### Required work
The required result is every line of the records that includes "known".

..........

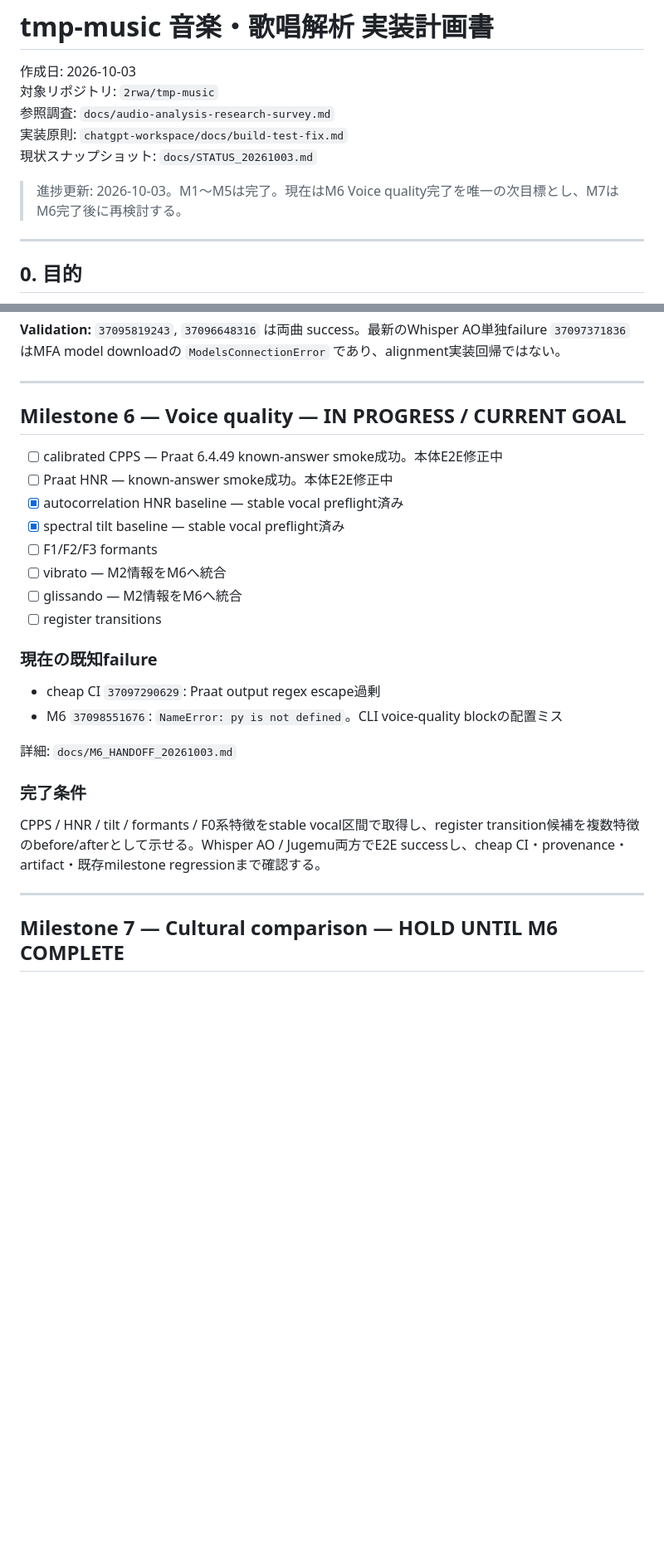
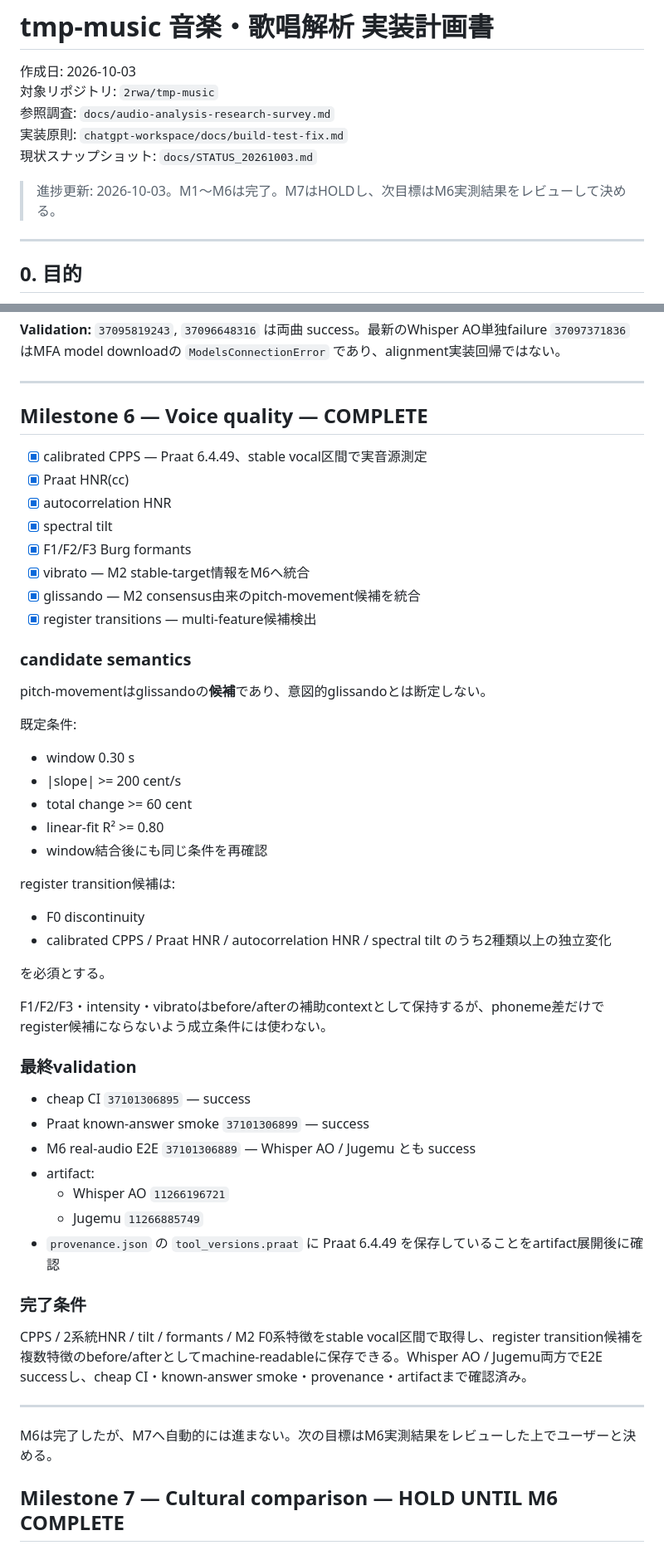
Before and after one commit to 2rwa/tmp-music, a Markdown page: docs/audio-analysis-implementation-plan.md, 2 parts joined by grey strips. Shown at 83% size. Rendered like a GitHub page; blank space fills up the shorter version.

Commit message:
Mark M6 complete in implementation plan

```diff
--- a/docs/audio-analysis-implementation-plan.md
+++ b/docs/audio-analysis-implementation-plan.md
@@ -6,7 +6,7 @@
 実装原則: `chatgpt-workspace/docs/build-test-fix.md`
 現状スナップショット: `docs/STATUS_20261003.md`
 
-> 進捗更新: 2026-10-03。M1〜M5は完了。現在はM6 Voice quality完了を唯一の次目標とし、M7はM6完了後に再検討する。
+> 進捗更新: 2026-10-03。M1〜M6は完了。M7はHOLDし、次目標はM6実測結果をレビューして決める。
 
 ---
 
@@ -1431,29 +1431,56 @@ Whisper AOで元歌詞のword/phoneを、Jugemuで各cycleのword/phone/moraを
 
 ---
 
-## Milestone 6 — Voice quality — IN PROGRESS / CURRENT GOAL
-
-- [ ] calibrated CPPS — Praat 6.4.49 known-answer smoke成功。本体E2E修正中
-- [ ] Praat HNR — known-answer smoke成功。本体E2E修正中
-- [x] autocorrelation HNR baseline — stable vocal preflight済み
-- [x] spectral tilt baseline — stable vocal preflight済み
-- [ ] F1/F2/F3 formants
-- [ ] vibrato — M2情報をM6へ統合
-- [ ] glissando — M2情報をM6へ統合
-- [ ] register transitions
-
-### 現在の既知failure
-
-- cheap CI `37097290629`: Praat output regex escape過剰
-- M6 `37098551676`: `NameError: py is not defined`。CLI voice-quality blockの配置ミス
-
-詳細: `docs/M6_HANDOFF_20261003.md`
+## Milestone 6 — Voice quality — COMPLETE
+
+- [x] calibrated CPPS — Praat 6.4.49、stable vocal区間で実音源測定
+- [x] Praat HNR(cc)
+- [x] autocorrelation HNR
+- [x] spectral tilt
+- [x] F1/F2/F3 Burg formants
+- [x] vibrato — M2 stable-target情報をM6へ統合
+- [x] glissando — M2 consensus由来のpitch-movement候補を統合
+- [x] register transitions — multi-feature候補検出
+
+### candidate semantics
+
+pitch-movementはglissandoの**候補**であり、意図的glissandoとは断定しない。
+
+既定条件:
+
+- window 0.30 s
+- |slope| >= 200 cent/s
+- total change >= 60 cent
+- linear-fit R² >= 0.80
+- window結合後にも同じ条件を再確認
+
+register transition候補は:
+
+- F0 discontinuity
+- calibrated CPPS / Praat HNR / autocorrelation HNR / spectral tilt のうち2種類以上の独立変化
+
+を必須とする。
+
+F1/F2/F3・intensity・vibratoはbefore/afterの補助contextとして保持するが、phoneme差だけでregister候補にならないよう成立条件には使わない。
+
+### 最終validation
+
+- cheap CI `37101306895` — success
+- Praat known-answer smoke `37101306899` — success
+- M6 real-audio E2E `37101306889` — Whisper AO / Jugemu とも success
+- artifact:
+  - Whisper AO `11266196721`
+  - Jugemu `11266885749`
+- `provenance.json` の `tool_versions.praat` に Praat 6.4.49 を保存していることをartifact展開後に確認
 
 ### 完了条件
 
-CPPS / HNR / tilt / formants / F0系特徴をstable vocal区間で取得し、register transition候補を複数特徴のbefore/afterとして示せる。Whisper AO / Jugemu両方でE2E successし、cheap CI・provenance・artifact・既存milestone regressionまで確認する。
-
----
+CPPS / 2系統HNR / tilt / formants / M2 F0系特徴をstable vocal区間で取得し、register transition候補を複数特徴のbefore/afterとしてmachine-readableに保存できる。Whisper AO / Jugemu両方でE2E successし、cheap CI・known-answer smoke・provenance・artifactまで確認済み。
+
+---
+
+
+M6は完了したが、M7へ自動的には進まない。次の目標はM6実測結果をレビューした上でユーザーと決める。
 
 ## Milestone 7 — Cultural comparison — HOLD UNTIL M6 COMPLETE
 
```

..........

### Exercise output
-- [ ] calibrated CPPS — Praat 6.4.49 known-answer smoke成功。本体E2E修正中
-- [ ] Praat HNR — known-answer smoke成功。本体E2E修正中
+- Praat known-answer smoke `37101306899` — success
+CPPS / 2系統HNR / tilt / formants / M2 F0系特徴をstable vocal区間で取得し、register transition候補を複数特徴のbefore/afterとしてmachine-readableに保存できる。Whisper AO / Jugemu両方でE2E successし、cheap CI・known-answer smoke・provenance・artifactまで確認済み。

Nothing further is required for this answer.